++++ PROVIDED ENTRIES
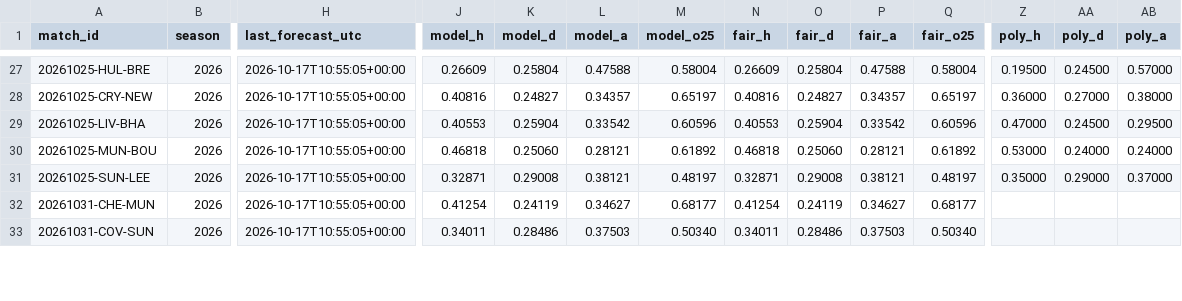
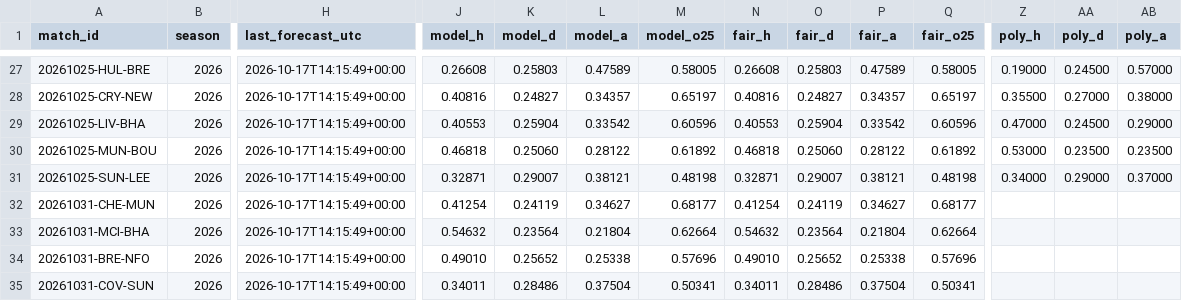
Before and after one commit to mahmedken/betting-analytics, a CSV file: data/ledger/predictions.csv, drawn as a sheet; only a part is shown, gaps mark what is left out; addresses are those after the commit; rows hold the shown columns only; the diff covers the shown part only; the diff names each change by its address in the sheet, - before the commit and + after, or states it on an @@ line.

```diff
--- a/data/ledger/predictions.csv
+++ b/data/ledger/predictions.csv
-H27:H32 (last_forecast_utc): 2026-10-17T10:55:05+00:00
+H27:H32 (last_forecast_utc): 2026-10-17T14:15:49+00:00
-J27 (model_h): 0.26609
+J27 (model_h): 0.26608
-K27 (model_d): 0.25804
+K27 (model_d): 0.25803
-L27 (model_a): 0.47588
+L27 (model_a): 0.47589
-M27 (model_o25): 0.58004
+M27 (model_o25): 0.58005
-N27 (fair_h): 0.26609
+N27 (fair_h): 0.26608
-O27 (fair_d): 0.25804
+O27 (fair_d): 0.25803
-P27 (fair_a): 0.47588
+P27 (fair_a): 0.47589
-Q27 (fair_o25): 0.58004
+Q27 (fair_o25): 0.58005
-Z27 (poly_h): 0.19500
+Z27 (poly_h): 0.19000
-Z28 (poly_h): 0.36000
+Z28 (poly_h): 0.35500
-AB29 (poly_a): 0.29500
+AB29 (poly_a): 0.29000
-L30 (model_a): 0.28121
+L30 (model_a): 0.28122
-P30 (fair_a): 0.28121
+P30 (fair_a): 0.28122
-AA30 (poly_d): 0.24000
+AA30 (poly_d): 0.23500
-AB30 (poly_a): 0.24000
+AB30 (poly_a): 0.23500
-K31 (model_d): 0.29008
+K31 (model_d): 0.29007
-M31 (model_o25): 0.48197
+M31 (model_o25): 0.48198
-O31 (fair_d): 0.29008
+O31 (fair_d): 0.29007
-Q31 (fair_o25): 0.48197
+Q31 (fair_o25): 0.48198
-Z31 (poly_h): 0.35000
+Z31 (poly_h): 0.34000
+row 33: 20261031-MCI-BHA | 2026 | 2026-10-17T14:15:49+00:00 | 0.54632 | 0.23564 | 0.21804 | 0.62664 | 0.54632 | 0.23564 | 0.21804 | 0.62664
+row 34: 20261031-BRE-NFO | 2026 | 2026-10-17T14:15:49+00:00 | 0.49010 | 0.25652 | 0.25338 | 0.57696 | 0.49010 | 0.25652 | 0.25338 | 0.57696
-H35 (last_forecast_utc): 2026-10-17T10:55:05+00:00
+H35 (last_forecast_utc): 2026-10-17T14:15:49+00:00
-L35 (model_a): 0.37503
+L35 (model_a): 0.37504
-M35 (model_o25): 0.50340
+M35 (model_o25): 0.50341
-P35 (fair_a): 0.37503
+P35 (fair_a): 0.37504
-Q35 (fair_o25): 0.50340
+Q35 (fair_o25): 0.50341
```
Also changed, not shown: 1 added row, 2 removed rows and 57 edited cells elsewhere in this file, 9 other files.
++++++++
**AIM OF THE TASK**. Exactly as written, return each line above and leave the pictures behind.

**RESPONSE BELOW**.
Before and after one commit to mahmedken/betting-analytics, a CSV file: data/ledger/predictions.csv, drawn as a sheet; only a part is shown, gaps mark what is left out; addresses are those after the commit; rows hold the shown columns only; the diff covers the shown part only; the diff names each change by its address in the sheet, - before the commit and + after, or states it on an @@ line.

```diff
--- a/data/ledger/predictions.csv
+++ b/data/ledger/predictions.csv
-H27:H32 (last_forecast_utc): 2026-10-17T10:55:05+00:00
+H27:H32 (last_forecast_utc): 2026-10-17T14:15:49+00:00
-J27 (model_h): 0.26609
+J27 (model_h): 0.26608
-K27 (model_d): 0.25804
+K27 (model_d): 0.25803
-L27 (model_a): 0.47588
+L27 (model_a): 0.47589
-M27 (model_o25): 0.58004
+M27 (model_o25): 0.58005
-N27 (fair_h): 0.26609
+N27 (fair_h): 0.26608
-O27 (fair_d): 0.25804
+O27 (fair_d): 0.25803
-P27 (fair_a): 0.47588
+P27 (fair_a): 0.47589
-Q27 (fair_o25): 0.58004
+Q27 (fair_o25): 0.58005
-Z27 (poly_h): 0.19500
+Z27 (poly_h): 0.19000
-Z28 (poly_h): 0.36000
+Z28 (poly_h): 0.35500
-AB29 (poly_a): 0.29500
+AB29 (poly_a): 0.29000
-L30 (model_a): 0.28121
+L30 (model_a): 0.28122
-P30 (fair_a): 0.28121
+P30 (fair_a): 0.28122
-AA30 (poly_d): 0.24000
+AA30 (poly_d): 0.23500
-AB30 (poly_a): 0.24000
+AB30 (poly_a): 0.23500
-K31 (model_d): 0.29008
+K31 (model_d): 0.29007
-M31 (model_o25): 0.48197
+M31 (model_o25): 0.48198
-O31 (fair_d): 0.29008
+O31 (fair_d): 0.29007
-Q31 (fair_o25): 0.48197
+Q31 (fair_o25): 0.48198
-Z31 (poly_h): 0.35000
+Z31 (poly_h): 0.34000
+row 33: 20261031-MCI-BHA | 2026 | 2026-10-17T14:15:49+00:00 | 0.54632 | 0.23564 | 0.21804 | 0.62664 | 0.54632 | 0.23564 | 0.21804 | 0.62664
+row 34: 20261031-BRE-NFO | 2026 | 2026-10-17T14:15:49+00:00 | 0.49010 | 0.25652 | 0.25338 | 0.57696 | 0.49010 | 0.25652 | 0.25338 | 0.57696
-H35 (last_forecast_utc): 2026-10-17T10:55:05+00:00
+H35 (last_forecast_utc): 2026-10-17T14:15:49+00:00
-L35 (model_a): 0.37503
+L35 (model_a): 0.37504
-M35 (model_o25): 0.50340
+M35 (model_o25): 0.50341
-P35 (fair_a): 0.37503
+P35 (fair_a): 0.37504
-Q35 (fair_o25): 0.50340
+Q35 (fair_o25): 0.50341
```
Also changed, not shown: 1 added row, 2 removed rows and 57 edited cells elsewhere in this file, 9 other files.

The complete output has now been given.